PROBLEM
All of the data below must be reproduced word for word, but without its images.

___ MATERIAL SUPPLIED

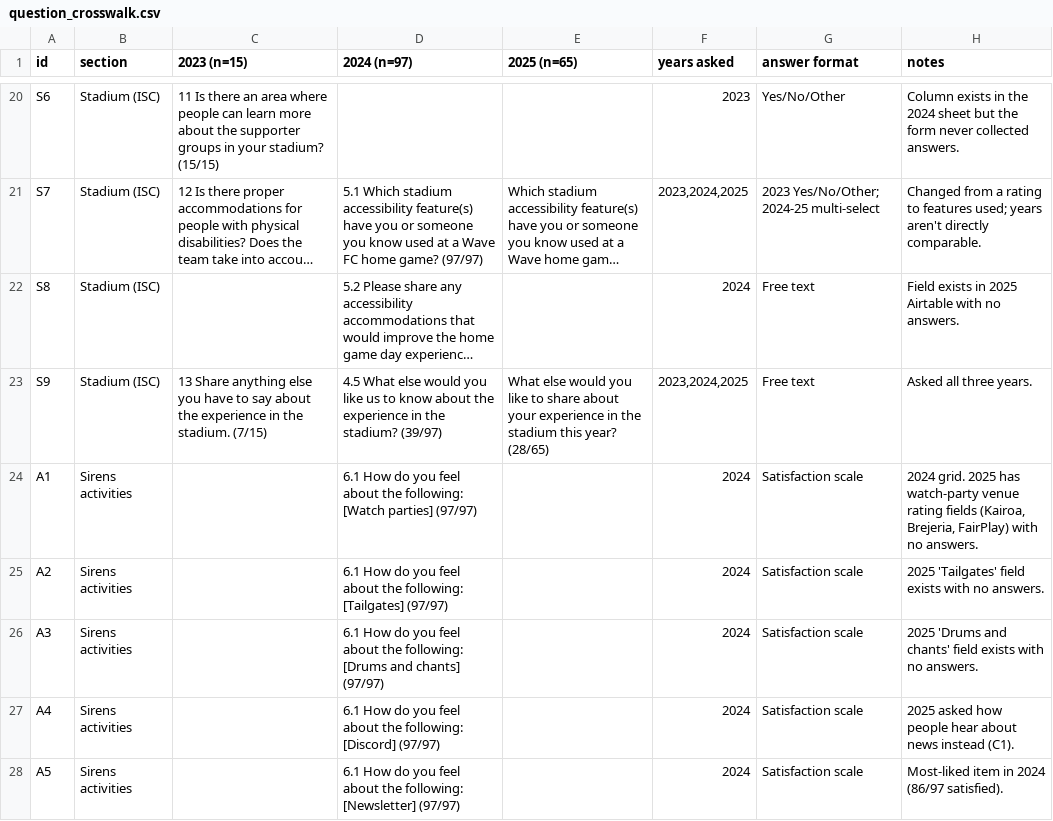
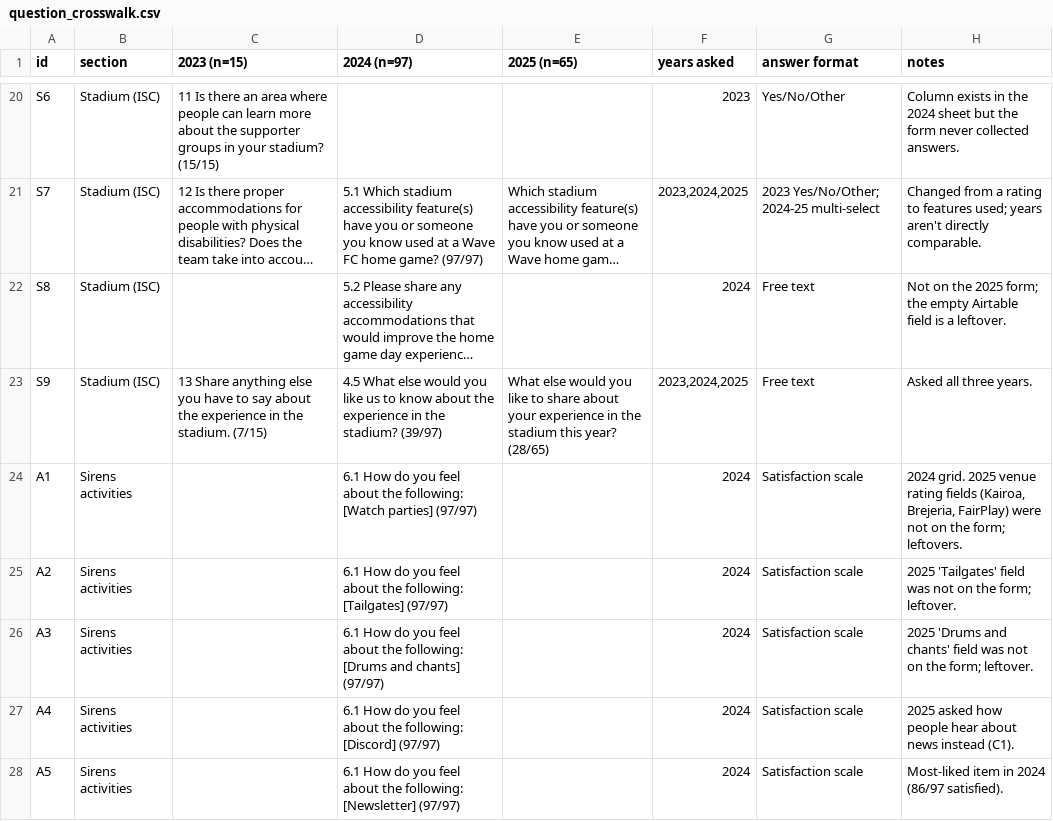
Before and after one commit to zakiya/sirens-surveys, a CSV file: docs/question_crosswalk.csv, drawn as a sheet; only a part is shown, gaps mark what is left out; long unchanged cells end in …; the diff covers the shown part only; the diff names each change by its address in the sheet, - before the commit and + after, or states it on an @@ line.

```diff
--- a/docs/question_crosswalk.csv
+++ b/docs/question_crosswalk.csv
-H22 (notes): Field exists in 2025 Airtable with no answers.
+H22 (notes): Not on the 2025 form; the empty Airtable field is a leftover.
-H24 (notes): …grid. 2025 has watch-party venue rating fields (Kairoa, Brejeria, FairPlay) with no answers.
+H24 (notes): …grid. 2025 venue rating fields (Kairoa, Brejeria, FairPlay) were not on the form; leftovers.
-H25 (notes): …'Tailgates' field exists with no answers.
+H25 (notes): …'Tailgates' field was not on the form; leftover.
-H26 (notes): …chants' field exists with no answers.
+H26 (notes): …chants' field was not on the form; leftover.
```
Also changed, not shown: 6 edited cells elsewhere in this file, 1 other file.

______

ANSWER SECTION
Before and after one commit to zakiya/sirens-surveys, a CSV file: docs/question_crosswalk.csv, drawn as a sheet; only a part is shown, gaps mark what is left out; long unchanged cells end in …; the diff covers the shown part only; the diff names each change by its address in the sheet, - before the commit and + after, or states it on an @@ line.

```diff
--- a/docs/question_crosswalk.csv
+++ b/docs/question_crosswalk.csv
-H22 (notes): Field exists in 2025 Airtable with no answers.
+H22 (notes): Not on the 2025 form; the empty Airtable field is a leftover.
-H24 (notes): …grid. 2025 has watch-party venue rating fields (Kairoa, Brejeria, FairPlay) with no answers.
+H24 (notes): …grid. 2025 venue rating fields (Kairoa, Brejeria, FairPlay) were not on the form; leftovers.
-H25 (notes): …'Tailgates' field exists with no answers.
+H25 (notes): …'Tailgates' field was not on the form; leftover.
-H26 (notes): …chants' field exists with no answers.
+H26 (notes): …chants' field was not on the form; leftover.
```
Also changed, not shown: 6 edited cells elsewhere in this file, 1 other file.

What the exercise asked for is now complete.